Microglia are the tissue macrophage of the central nervous system (CNS). Their
activation is a common feature of nearly all CNS neuropathologies, including multiple sclerosis, spinal cord
injury, Alzheimer's disease and stroke. As yet their relative contributions toward neuroprotection and
neurodestruction are a subject of high debate. A further complication confounding this debate, are our
observations that CNS-resident microglia and acutely infiltrating inflammatory macrophages play distinct
roles during regeneration and pathogen defense.
The general research focus of my lab is to: Define the role of microglia versus infiltrating immune cells
in the developing and inflamed central nervous system
Specifically we seek to identify the molecular mechanisms underlying receptor-mediated triggers of their
neuroprotective / neuroregenerative promoting functions versus their cytotoxic/ anti-pathogen defense functions.
Here, we plan to utilize embryonic stem (ES) cells in two complementary research directions.
, ES cells have the demonstrated potential to not only act as replacement cells. They can also
promote repair by altering the inflammatory environment present in many degenerative disorders. Microglia are
exquisite biosensors of subtle changes in the CNS microenvironment and their molecular activation state will be
used to identify and define environmental influences of ES cells in models of CNS neurodegeneration.
, within the CNS, microglia are highly abundant in brain regions with endogenous stem
cells/progenitor cells.
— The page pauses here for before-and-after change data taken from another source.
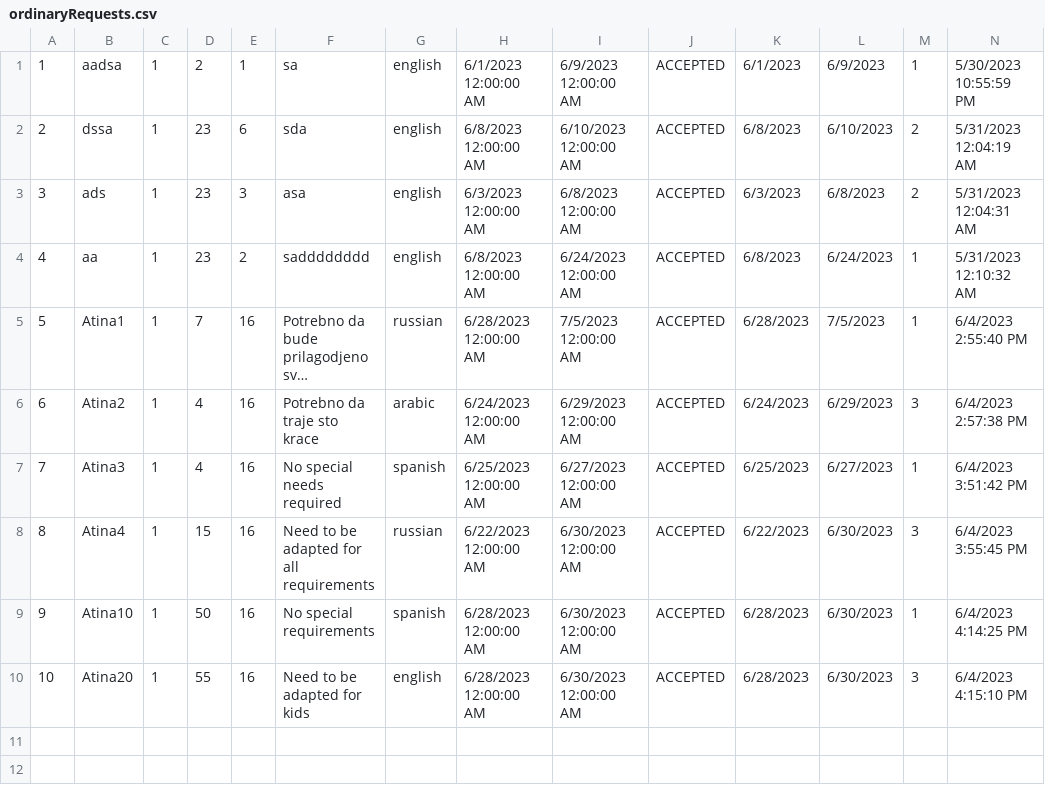
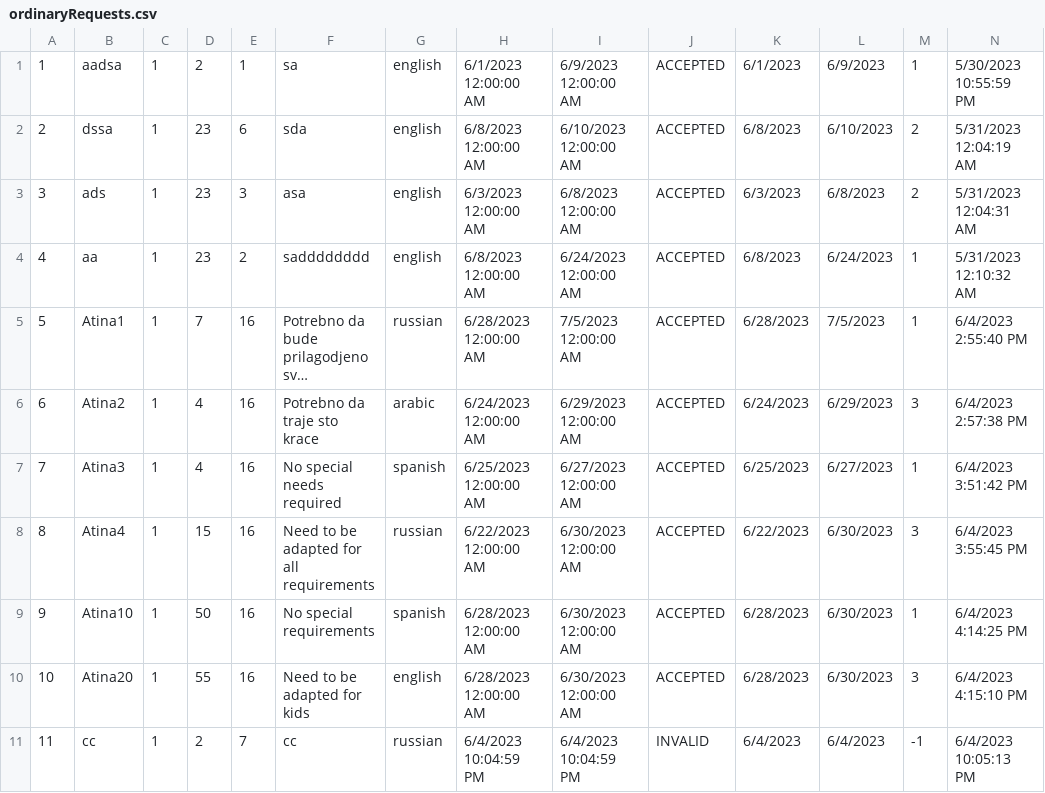
Before and after one commit to anjalovric/Tim1, a CSV file: InitialProject/Resources/Data/ordinaryRequests.csv, drawn as a sheet; only a part is shown; long unchanged cells end in …; rows hold the shown columns only; the diff names each change by its address in the sheet, - before the commit and + after, or states it on an @@ line.

```diff
--- a/InitialProject/Resources/Data/ordinaryRequests.csv
+++ b/InitialProject/Resources/Data/ordinaryRequests.csv
+row 11: 11 | cc | 1 | 2 | 7 | cc | russian | 6/4/2023 10:04:59 PM | 6/4/2023 10:04:59 PM | INVALID | 6/4/2023 | 6/4/2023 | -1 | 6/4/2023 10:05:13 PM
```
Also changed, not shown: InitialProject/Resources/Data/guest2Notifications.csv, 5 other files.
In collaboration with other investigators at UCR, we will ascertain the molecular
activation states of microglia and infiltrating macrophages that are compatible with ES survival in vivo.
More information on the Carson Lab